The study represents a milestone in acknowledging the reality of portfolio management in German companies. For the first time, we can name clear factors and factorial groups positively influencing existing portfolio maturity. We now have four clusters of portfolio management user types that allow selective self-assessment, and building on this, we allow for a development towards higher maturity.
A large, promising area for further research and practical trials remains and is valuable for further investigation. Without having discussed it further in this study, we are sure of having found different types of portfolio management users separated by content. One possible result could be that we investigated different portfolio processes during the study, which we can no longer separate, e.g., a more strategic (verbal, visual, collaborative) or a more controlling-oriented (process-based, data-orientated, operational) PPM process. Answers to these questions would be of great interest to software integrators and developers, as it would fundamentally change the way they construct their concepts, processes and graphical user interfaces. How can mathematical-analytic procedures be made more approachable than they are today? How could the commonly practiced communicative use of portfolio management be used to further support R&D guidance?
Portfolio management will continue to play a very large, and probably even larger role in product development.

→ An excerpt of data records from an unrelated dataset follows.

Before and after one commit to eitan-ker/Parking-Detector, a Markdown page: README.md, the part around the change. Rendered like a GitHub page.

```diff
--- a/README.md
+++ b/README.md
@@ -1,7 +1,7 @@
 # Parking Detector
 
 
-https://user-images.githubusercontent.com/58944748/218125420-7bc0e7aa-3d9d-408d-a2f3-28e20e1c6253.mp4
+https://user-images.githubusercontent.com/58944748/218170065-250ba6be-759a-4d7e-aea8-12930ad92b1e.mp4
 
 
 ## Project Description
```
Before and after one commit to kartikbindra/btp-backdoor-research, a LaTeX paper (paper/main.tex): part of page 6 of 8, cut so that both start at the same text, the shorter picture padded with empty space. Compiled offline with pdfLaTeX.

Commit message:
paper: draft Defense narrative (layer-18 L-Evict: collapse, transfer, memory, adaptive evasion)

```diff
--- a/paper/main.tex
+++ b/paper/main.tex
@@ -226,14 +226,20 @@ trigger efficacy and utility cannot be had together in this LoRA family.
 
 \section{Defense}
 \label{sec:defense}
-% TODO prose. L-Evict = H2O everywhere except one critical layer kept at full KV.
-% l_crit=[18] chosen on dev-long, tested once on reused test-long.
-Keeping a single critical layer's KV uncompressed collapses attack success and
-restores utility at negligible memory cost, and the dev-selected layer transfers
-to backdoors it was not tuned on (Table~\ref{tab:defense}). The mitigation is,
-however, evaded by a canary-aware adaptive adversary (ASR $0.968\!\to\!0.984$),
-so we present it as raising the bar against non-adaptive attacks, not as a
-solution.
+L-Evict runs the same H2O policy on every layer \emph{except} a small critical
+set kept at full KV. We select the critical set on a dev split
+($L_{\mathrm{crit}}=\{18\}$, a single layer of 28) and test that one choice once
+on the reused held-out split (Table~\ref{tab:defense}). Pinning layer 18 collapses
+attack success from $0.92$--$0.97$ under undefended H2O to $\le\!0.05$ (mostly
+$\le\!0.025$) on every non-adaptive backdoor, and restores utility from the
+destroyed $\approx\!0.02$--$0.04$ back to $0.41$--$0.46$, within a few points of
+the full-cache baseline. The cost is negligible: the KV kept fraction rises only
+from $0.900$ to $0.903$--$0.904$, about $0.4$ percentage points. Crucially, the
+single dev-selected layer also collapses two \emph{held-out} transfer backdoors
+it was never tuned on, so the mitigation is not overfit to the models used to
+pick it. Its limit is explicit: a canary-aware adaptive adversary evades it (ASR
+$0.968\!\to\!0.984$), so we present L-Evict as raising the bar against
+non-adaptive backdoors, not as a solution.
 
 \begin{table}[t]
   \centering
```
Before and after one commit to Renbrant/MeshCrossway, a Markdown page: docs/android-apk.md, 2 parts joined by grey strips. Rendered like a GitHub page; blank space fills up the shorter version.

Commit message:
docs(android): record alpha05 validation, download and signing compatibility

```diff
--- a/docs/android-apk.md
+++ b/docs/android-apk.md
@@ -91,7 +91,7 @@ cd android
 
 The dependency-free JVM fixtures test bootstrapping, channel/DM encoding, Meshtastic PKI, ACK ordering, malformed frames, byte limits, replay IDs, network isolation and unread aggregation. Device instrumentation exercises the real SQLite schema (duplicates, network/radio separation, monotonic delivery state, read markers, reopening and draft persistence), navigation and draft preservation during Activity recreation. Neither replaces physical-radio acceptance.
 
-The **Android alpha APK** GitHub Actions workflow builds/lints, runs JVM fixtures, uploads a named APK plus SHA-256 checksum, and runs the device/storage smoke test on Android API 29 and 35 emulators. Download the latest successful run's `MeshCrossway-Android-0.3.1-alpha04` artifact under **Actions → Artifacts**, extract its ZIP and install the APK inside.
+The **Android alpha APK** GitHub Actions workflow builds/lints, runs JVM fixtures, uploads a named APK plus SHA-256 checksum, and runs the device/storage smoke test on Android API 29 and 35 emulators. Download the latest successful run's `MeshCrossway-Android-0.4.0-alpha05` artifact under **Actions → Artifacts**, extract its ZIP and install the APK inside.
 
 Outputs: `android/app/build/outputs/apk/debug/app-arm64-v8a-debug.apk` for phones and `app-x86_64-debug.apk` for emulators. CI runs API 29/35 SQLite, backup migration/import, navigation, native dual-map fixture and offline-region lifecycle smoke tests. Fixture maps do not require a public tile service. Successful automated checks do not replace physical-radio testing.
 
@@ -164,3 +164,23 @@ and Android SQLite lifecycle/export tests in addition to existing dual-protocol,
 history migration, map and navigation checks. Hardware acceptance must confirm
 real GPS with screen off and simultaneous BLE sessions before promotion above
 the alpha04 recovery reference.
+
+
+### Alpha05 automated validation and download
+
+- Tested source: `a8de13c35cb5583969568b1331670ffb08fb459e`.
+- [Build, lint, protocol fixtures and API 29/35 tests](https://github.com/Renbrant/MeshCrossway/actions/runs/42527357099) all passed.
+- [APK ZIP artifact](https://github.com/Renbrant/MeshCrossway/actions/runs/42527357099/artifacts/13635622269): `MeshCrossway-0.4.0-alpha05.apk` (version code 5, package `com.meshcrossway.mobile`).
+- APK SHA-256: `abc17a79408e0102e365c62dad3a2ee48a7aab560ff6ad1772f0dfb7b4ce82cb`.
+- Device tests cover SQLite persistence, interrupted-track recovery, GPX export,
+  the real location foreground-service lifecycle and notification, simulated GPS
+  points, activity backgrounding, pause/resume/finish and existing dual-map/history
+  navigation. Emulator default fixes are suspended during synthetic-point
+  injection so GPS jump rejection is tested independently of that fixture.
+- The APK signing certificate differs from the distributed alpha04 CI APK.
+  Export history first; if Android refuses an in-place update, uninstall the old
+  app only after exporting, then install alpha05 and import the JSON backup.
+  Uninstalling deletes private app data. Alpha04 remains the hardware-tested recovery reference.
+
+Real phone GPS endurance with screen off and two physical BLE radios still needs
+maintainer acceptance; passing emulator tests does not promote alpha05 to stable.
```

The continuing professionalization is therefore in everyone’s best interest, as the products and services it facilitates, or the termination of economically insensible projects, whose resources could better be used elsewhere, are important and valuable to all of us. From the perspective of those companies conducting research and development, portfolio management is a discipline every company can improve in. One finding of this study is that there is no one company which, measured by the boundaries of possibility, is doing a perfect job.